You may be able to negotiate with the IRS to pay off less than the full amount of the federal taxes you owe and have them discharge the rest. This may be a viable option if there is doubt as to whether the IRS will ever be able to collect the full amount or doubt about whether you actually owe the full amount.

Bankruptcy and IRS Tax Debt

In my work as a Maryland bankruptcy attorney, I often find the best solution for unpaid federal taxes is to file for bankruptcy. The IRS does not prefer this option because it limits their control over repayment terms and requires them to stop assessing interest and penalties. With any of the options listed above, the IRS continues to assess interest on the unpaid debt. They may agree to stop assessing penalties and stop collection efforts for a period of time, but the IRS almost never stops assessing interest and that can lead to a seemingly perpetual tax debt. When you file for bankruptcy, though, all creditors, including the IRS, must stop all collection efforts and stop assessing interest on your debt except as to secured claims.

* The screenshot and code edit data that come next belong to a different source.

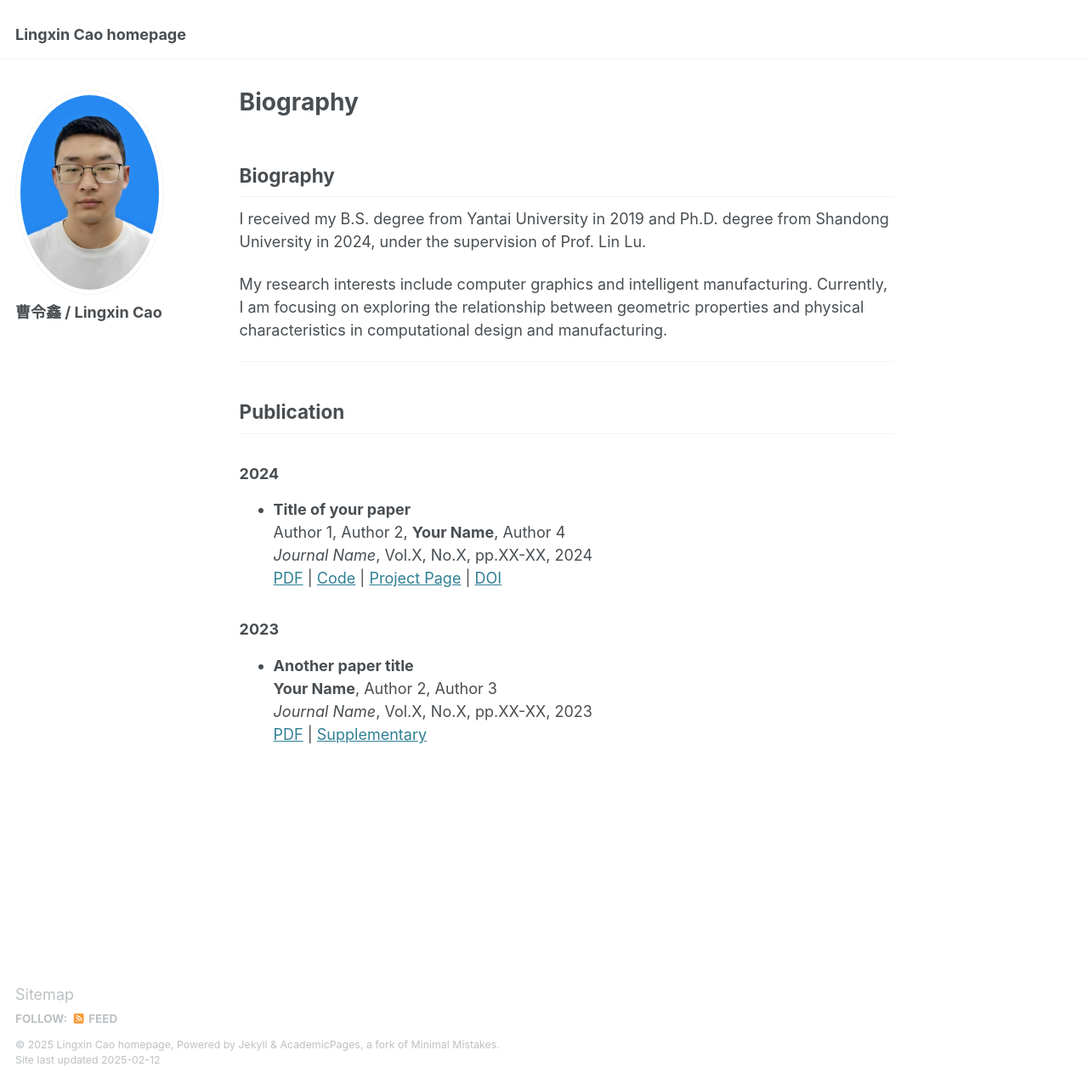
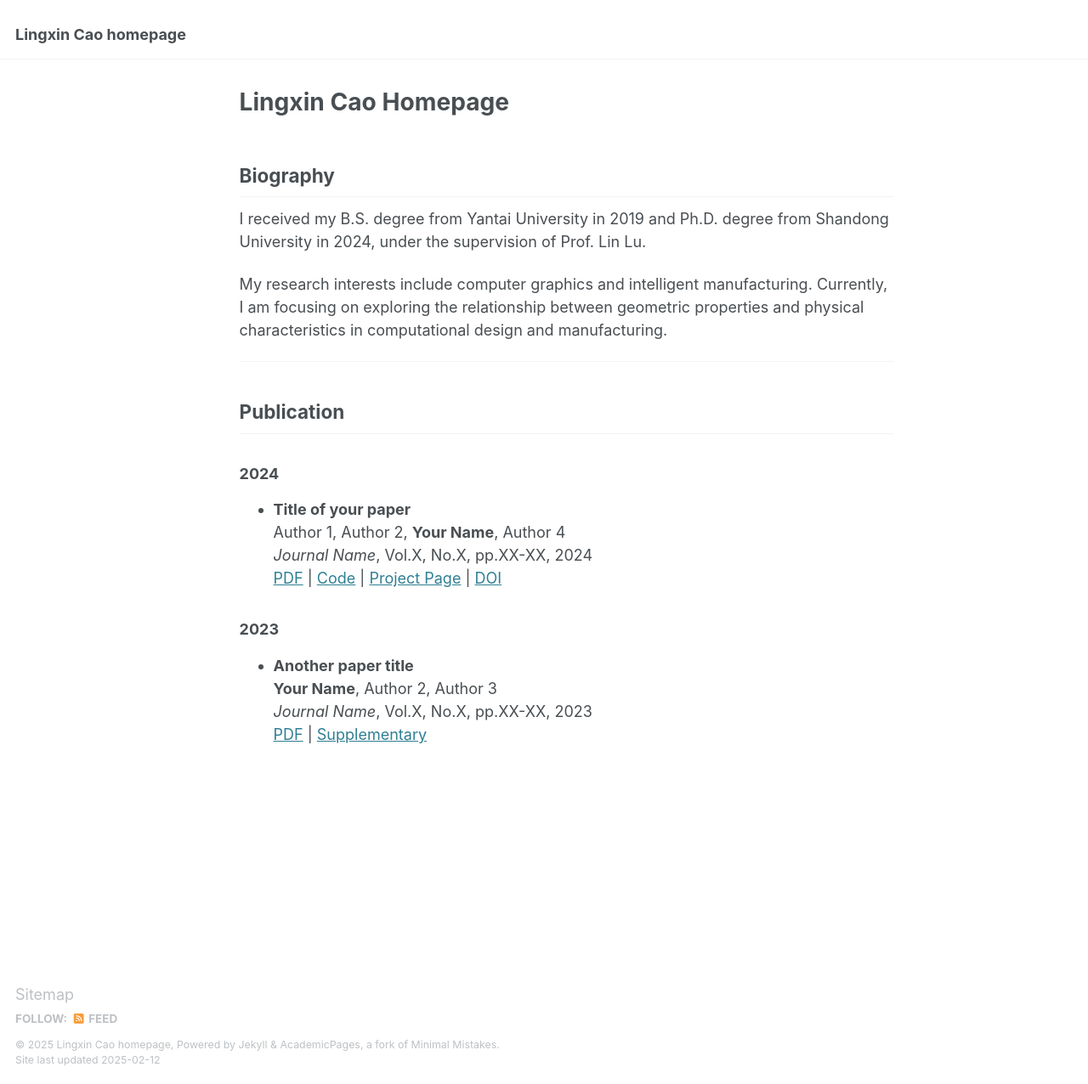
Before and after one commit to for-heart-peace/Lingxin-Cao-Homepage, a Jekyll site: the page built from _pages/about.md, in a window 1280 px wide and 1276 px high. Shown: the whole window at 85% size. Built offline with Jekyll 4.4.1, drawn with Linux system fonts in a browser that asks for light colours; our own code applies the rules of GitHub Pages for plain Markdown files; some of the changed lines change nothing that is shown.

Commit message:
Update about.md

```diff
--- a/_pages/about.md
+++ b/_pages/about.md
@@ -1,3 +1,11 @@
+---
+permalink: /
+title: "Lingxin Cao Homepage"
+author_profile: false
+redirect_from:
+  - /about/
+  - /about.html
+---
 ## Biography
 
 I received my B.S. degree from Yantai University in 2019 and Ph.D. degree from Shandong University in 2024, under the supervision of Prof. Lin Lu.
```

Depending on your situation, you may choose to file under Chapter 7, Chapter 11 or Chapter 13 of the bankruptcy code. Chapter 7 will get much of your tax debt discharged if it is older than 3 years and meets other tests, possibly even all of it, but you may be forced to sell property and liquidate assets to pay your creditors. Chapter 11 and 13 allow you to create a debt payment plan you can afford and pay on that plan for up to five years. After the five years, all unsecured debt – including unsecured income tax debt – will be discharged. Chapter 13 is most commonly used for this, though Chapter 11 can be used for particularly complicated cases.

In Maryland, bankruptcy attorney John Burns and his firm can assist in filing for bankruptcy and with IRS negotiations to reduce or eliminate your debt of federal taxes. Call our Maryland bankruptcy attorney’s office at 301-441-8780 to schedule an appointment regarding unpaid federal taxes.

Categories: Maryland Bankruptcy